The bill restores the power of state governments to notify their own lists for SEBCs (Socially and Educationally Backward Classes).
The Central government has called on all Opposition parties to support the passing of the Constitution (127th) Amendment Bill. The bill restores the power of state governments to notify their own lists for SEBCs (Socially and Educationally Backward Classes).
But the passing of the bill would require considerable support in both houses of the Parliament, as it stands to be a Constitutional Amendment. Union Parliamentary Affairs Minister Pralhad Joshi asked for cooperation from the opposition parties “because it involves the welfare of the OBCs”.
High Political Stakes
With caste-based reservation being a politically sensitive issue, leaders of 15 opposition parties on August 9 decided to support the 127th Constitution Amendment Bill at a meeting at the office of Mallikarjun Kharge, Leader of Opposition in Rajya Sabha.
However, the opposition parties are also expected to call for the removal of the 50 percent cap on reservations through this amendment. The Opposition is also likely to demand inclusion of caste-based census in the bill in lieu of support.
The Monsoon Session of Parliament has so far seen frequent disruptions with the BJP-led government being at loggerheads with the Opposition over the Pegasus snooping issue. However, this will be the rare occasion when both sides will be working together for the passing of the OBC quota bill.
BJP eyeing UP Assembly elections
The passing of the bill is expected to have a significant impact on the outcome of the Uttar Pradesh Assembly elections scheduled early next year.
With the COVID-19 second wave, BJP led government has faced major criticism over the way the pandemic was handled in the most populous state of India.

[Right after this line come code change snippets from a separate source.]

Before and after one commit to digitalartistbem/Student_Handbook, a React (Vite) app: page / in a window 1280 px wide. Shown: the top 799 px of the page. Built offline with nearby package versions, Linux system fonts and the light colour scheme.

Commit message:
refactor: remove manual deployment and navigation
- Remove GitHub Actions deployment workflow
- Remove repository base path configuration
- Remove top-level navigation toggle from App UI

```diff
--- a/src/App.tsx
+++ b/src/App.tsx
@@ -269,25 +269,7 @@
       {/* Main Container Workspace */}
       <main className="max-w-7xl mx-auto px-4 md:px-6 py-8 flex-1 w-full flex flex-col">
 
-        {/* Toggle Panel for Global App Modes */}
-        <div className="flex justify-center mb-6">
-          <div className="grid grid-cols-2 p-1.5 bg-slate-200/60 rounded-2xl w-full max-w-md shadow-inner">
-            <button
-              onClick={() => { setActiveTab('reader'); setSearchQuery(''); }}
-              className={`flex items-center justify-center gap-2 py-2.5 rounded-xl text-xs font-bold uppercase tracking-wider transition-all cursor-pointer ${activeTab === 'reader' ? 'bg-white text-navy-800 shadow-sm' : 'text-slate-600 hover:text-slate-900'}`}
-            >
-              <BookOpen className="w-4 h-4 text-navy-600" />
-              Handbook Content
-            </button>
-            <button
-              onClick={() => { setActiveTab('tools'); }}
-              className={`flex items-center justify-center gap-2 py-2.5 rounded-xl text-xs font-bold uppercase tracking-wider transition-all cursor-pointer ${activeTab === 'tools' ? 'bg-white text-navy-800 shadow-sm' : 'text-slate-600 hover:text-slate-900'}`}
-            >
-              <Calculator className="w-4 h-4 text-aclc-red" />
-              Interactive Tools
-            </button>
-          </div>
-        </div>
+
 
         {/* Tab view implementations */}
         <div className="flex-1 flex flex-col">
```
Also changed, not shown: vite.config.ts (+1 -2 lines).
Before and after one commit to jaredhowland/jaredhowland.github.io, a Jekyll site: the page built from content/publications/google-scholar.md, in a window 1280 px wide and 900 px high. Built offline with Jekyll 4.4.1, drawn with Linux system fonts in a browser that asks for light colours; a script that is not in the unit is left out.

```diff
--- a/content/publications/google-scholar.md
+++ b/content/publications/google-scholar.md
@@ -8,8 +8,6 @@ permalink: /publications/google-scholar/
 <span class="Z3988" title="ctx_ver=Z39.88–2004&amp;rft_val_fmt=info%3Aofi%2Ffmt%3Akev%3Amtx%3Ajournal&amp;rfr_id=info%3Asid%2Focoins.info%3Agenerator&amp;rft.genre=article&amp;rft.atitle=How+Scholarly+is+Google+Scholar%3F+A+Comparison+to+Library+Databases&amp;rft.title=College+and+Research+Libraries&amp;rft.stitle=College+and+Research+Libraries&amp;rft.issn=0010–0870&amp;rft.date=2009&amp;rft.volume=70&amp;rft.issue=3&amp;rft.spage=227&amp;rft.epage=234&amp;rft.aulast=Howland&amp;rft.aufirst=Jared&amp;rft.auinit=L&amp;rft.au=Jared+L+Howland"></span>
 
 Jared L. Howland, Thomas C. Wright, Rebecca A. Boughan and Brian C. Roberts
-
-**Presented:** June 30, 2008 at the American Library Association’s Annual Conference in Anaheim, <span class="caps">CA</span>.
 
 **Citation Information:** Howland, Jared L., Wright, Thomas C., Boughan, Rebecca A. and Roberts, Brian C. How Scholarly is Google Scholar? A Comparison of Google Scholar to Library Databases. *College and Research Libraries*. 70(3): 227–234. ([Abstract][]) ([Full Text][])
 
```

The bill and the subsequent power of the BJP state government in UP to notify their own OBC list may be the crucial factor needed to maintain a solid majority in the state assembly.
Uttar Pradesh has a sizable OBC population. In a state known for sharp political polarisation along caste lines, the ruling BJP as well as the opposition parties are vying to woo the OBC voters in the upcoming Assembly elections. The recent decision of the Central government allowing 27 percent reservation for OBCs and Economically Weaker Sections (EWS) in the NEET examination is also being seen as a move in the same direction.
The legal challenge still remains
The move to introduce the amendment bill comes after the recent judgement of the Supreme Court against the validity of the 2018 Maharashtra Maratha quota. The Supreme Court in its ruling held that only the Central government was capable of producing a unitary list of OBCs, while state governments could only recommend new caste groups to be included in the list.
Even if the amendment bill as proposed is passed, the OBC-reservation will still have to stand up to the legal scrutiny of the 50 percent cap on caste-based reservation. The 50 percent cap was imposed by the Supreme Court in its 1993 Indra Sawhney case judgment. While delivering the judgment in the recent Maratha quota case the apex court also denied revisiting its judgment in the Indra Sawhney case.
While some opposition parties are expected to call for the removal of the 50 percent cap as part of the Bill, it is yet to be seen what will be the take of the Union government on this matter.
So far, only Tamil Nadu has managed to ensure 69 percent reservation in jobs and educational institutions without falling foul of the law. The southern state had managed to achieve this by getting the Union government to pass a law that would enshrine its reservation quota within the Ninth Schedule of the Constitution.
(Edited by : Aditi Gautam)
First Published: IST